Has the cloud bubble burst?

There’s an important, potentially ‘best of both worlds’, compromise

Written by Phil Alsop, Editor DCS Europe Published 2024-06-10 09:12:03

There was a time not so long ago when the sheer hype and noise surrounding the cloud would have convinced all but the most pig-headed of company board members, and even a fair few CIOs, that failure to move all their IT assets off-premises to this promised nirvana would shortly be followed by the failure of their businesses.

Fast forward to today and there’s a similar marketing-driven suggestion that the cloud has spectacularly failed to deliver on its promises of fast, reliable, easy to access and inexpensive IT resources. Time to move everything back on premises, with the serious sounding policy of ‘data repatriation’. (I have in my mind an image of millions of bytes and data sets all leaving their cloud homes and knocking on the door of their business owners’ offices and on-premise data centres, asking to be allowed back in!).
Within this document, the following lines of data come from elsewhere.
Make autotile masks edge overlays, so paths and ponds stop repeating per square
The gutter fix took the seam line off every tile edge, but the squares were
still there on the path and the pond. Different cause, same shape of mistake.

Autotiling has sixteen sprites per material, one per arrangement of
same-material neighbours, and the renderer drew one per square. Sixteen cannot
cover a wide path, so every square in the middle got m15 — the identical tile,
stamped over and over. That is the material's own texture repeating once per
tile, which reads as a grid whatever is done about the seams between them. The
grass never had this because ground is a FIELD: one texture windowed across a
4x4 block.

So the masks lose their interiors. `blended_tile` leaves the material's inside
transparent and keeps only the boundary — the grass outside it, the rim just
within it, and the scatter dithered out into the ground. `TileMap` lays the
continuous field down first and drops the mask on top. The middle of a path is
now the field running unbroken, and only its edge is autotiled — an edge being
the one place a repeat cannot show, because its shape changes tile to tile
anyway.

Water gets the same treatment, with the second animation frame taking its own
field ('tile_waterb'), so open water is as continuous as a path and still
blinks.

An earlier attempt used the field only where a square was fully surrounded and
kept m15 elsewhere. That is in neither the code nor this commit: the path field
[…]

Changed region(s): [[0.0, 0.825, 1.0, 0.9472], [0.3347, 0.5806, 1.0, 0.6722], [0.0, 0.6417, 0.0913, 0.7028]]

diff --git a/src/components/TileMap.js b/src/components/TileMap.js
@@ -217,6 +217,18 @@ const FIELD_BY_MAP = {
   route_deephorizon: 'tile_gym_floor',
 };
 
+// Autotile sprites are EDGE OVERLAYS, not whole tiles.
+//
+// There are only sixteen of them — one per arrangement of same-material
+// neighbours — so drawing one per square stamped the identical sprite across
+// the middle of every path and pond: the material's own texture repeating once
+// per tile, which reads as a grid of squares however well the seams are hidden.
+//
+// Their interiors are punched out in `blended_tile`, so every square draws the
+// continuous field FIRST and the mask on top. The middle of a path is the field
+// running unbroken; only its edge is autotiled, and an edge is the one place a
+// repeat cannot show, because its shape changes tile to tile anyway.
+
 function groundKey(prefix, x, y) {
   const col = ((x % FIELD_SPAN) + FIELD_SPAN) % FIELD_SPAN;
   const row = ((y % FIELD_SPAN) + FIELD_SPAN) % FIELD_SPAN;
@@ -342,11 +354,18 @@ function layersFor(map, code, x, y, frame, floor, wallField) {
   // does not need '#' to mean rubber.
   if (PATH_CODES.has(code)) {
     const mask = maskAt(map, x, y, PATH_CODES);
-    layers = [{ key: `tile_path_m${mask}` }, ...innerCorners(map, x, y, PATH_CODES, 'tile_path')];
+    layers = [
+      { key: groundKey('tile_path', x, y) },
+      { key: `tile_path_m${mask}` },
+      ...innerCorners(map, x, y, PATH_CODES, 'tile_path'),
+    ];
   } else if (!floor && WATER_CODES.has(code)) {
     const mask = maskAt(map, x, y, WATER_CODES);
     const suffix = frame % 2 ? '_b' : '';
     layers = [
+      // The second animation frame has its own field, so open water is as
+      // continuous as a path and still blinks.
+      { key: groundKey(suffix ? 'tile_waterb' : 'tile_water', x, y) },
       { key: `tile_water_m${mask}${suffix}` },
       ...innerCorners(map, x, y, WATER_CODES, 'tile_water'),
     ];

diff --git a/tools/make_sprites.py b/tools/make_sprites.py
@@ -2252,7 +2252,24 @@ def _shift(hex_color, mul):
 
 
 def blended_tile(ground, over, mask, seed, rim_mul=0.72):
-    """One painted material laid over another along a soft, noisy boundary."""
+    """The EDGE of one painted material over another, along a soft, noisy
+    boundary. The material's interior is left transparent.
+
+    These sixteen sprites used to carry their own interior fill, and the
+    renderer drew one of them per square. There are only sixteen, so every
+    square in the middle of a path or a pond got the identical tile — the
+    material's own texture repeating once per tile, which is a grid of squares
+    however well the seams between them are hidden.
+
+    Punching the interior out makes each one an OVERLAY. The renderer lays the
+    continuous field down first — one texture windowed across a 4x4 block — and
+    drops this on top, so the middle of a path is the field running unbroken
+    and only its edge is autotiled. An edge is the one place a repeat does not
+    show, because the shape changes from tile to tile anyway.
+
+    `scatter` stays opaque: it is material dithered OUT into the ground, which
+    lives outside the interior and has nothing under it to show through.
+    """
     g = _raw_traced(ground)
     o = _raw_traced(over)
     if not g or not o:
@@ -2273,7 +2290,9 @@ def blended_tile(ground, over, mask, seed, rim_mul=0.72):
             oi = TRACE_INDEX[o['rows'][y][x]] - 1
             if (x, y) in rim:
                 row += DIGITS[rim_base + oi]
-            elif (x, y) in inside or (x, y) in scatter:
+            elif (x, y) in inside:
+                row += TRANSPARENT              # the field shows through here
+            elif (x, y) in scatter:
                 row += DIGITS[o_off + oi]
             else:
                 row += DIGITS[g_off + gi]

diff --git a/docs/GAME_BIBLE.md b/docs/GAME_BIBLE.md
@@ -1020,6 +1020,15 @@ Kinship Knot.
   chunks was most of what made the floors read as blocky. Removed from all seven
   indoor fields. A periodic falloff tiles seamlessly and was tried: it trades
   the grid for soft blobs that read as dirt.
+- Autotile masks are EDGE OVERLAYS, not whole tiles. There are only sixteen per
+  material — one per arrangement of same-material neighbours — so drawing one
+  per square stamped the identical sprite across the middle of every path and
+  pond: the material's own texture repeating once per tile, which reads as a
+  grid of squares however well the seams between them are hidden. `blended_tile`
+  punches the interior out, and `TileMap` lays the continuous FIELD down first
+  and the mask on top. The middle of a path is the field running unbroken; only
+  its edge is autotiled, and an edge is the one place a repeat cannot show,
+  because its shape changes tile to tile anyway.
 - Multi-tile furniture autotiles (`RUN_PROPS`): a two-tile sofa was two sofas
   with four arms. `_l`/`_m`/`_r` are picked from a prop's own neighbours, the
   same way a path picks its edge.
As ever, the reality of the IT and accompanying data centre landscape lies somewhere between these two extremes – with the word of the century as far as technology is concerned – hybrid – the best description of the end game. Cloud is fantastic for many organisations, as is on premises. So, to ensure the overall optimisation of their IT and data centre estate, CIOs and their helpers are now busy trying to understand what infrastructure and apps belong where.

However, the choice they face is not binary – cloud or on-premise. There’s an important, potentially ‘best of both worlds’, compromise: colocation.

Many of the reasons which made the cloud attractive in the first place, in terms of the benefits it offers when compared to the on-premise option, remain. However, for many the potentially open-ended costs and lack of control/autonomy experienced by many cloud users, means that the benefits are, ultimately, outweighed by the disadvantages.

Step forward colocation data centres. Offering many of the similar benefits found in the cloud – flexibility, scalability, access to otherwise difficult to provision and expensive infrastructure, for example – but at a more certain, fixed price point and with much more control of the infrastructure performance and reliability. Add in the guarantee of a service level agreement (SLA), and it’s not difficult to see why colocation is an attractive option. And not just for those who have tried the cloud and now want to pull back, but also for those with on-premises data centre infrastructure which is expensive and challenging to operate and maintain.

The likely end result of waning enthusiasm for a cloud-only approach, along with a growing realisation that on-premise is a big strain on often limited internal IT and data centre resources, if not an actual business bottleneck, is the realisation that there is no perfect, one size fits all solution.

However, for many, I suspect that developing a colocation-centred IT and data centre strategy makes the most sense. When compared to cloud-only, on-premises only, or a combination of these two approaches, the colocation option as the centre piece of an overall hybrid solution is the right one.

The starting point for such an approach is to take the time to understand the importance and resource requirements of every application within your organisation. However time-consuming and challenging this might seem, without this concrete data, the subsequent infrastructure plan will almost certainly be sub-optimal.

However, armed with the detailed data, it should very quickly become apparent as to where each application, plus the necessary infrastructure, should reside. That’s to say, the vast majority will obviously fit into one of colocation, cloud or on-premise, with a few applications maybe suited to more than one location.

Almost certainly, colocation will be best suited for the majority of applications – taking away from the considerable strain and complexity of running on-premise resources, at the same time as leaving you a level of autonomy and confidence which you just might be signing away when you head to the cloud.

The best place to start? Well, once you’ve carried out the hard work of analysing your applications’ needs, take them along to a potential colocation data centre provider. They will help you fine tune your plan, happy to provide their colocation facilities, but also happy and open enough to acknowledge that other options will form a part of the final optimised, hybrid strategy.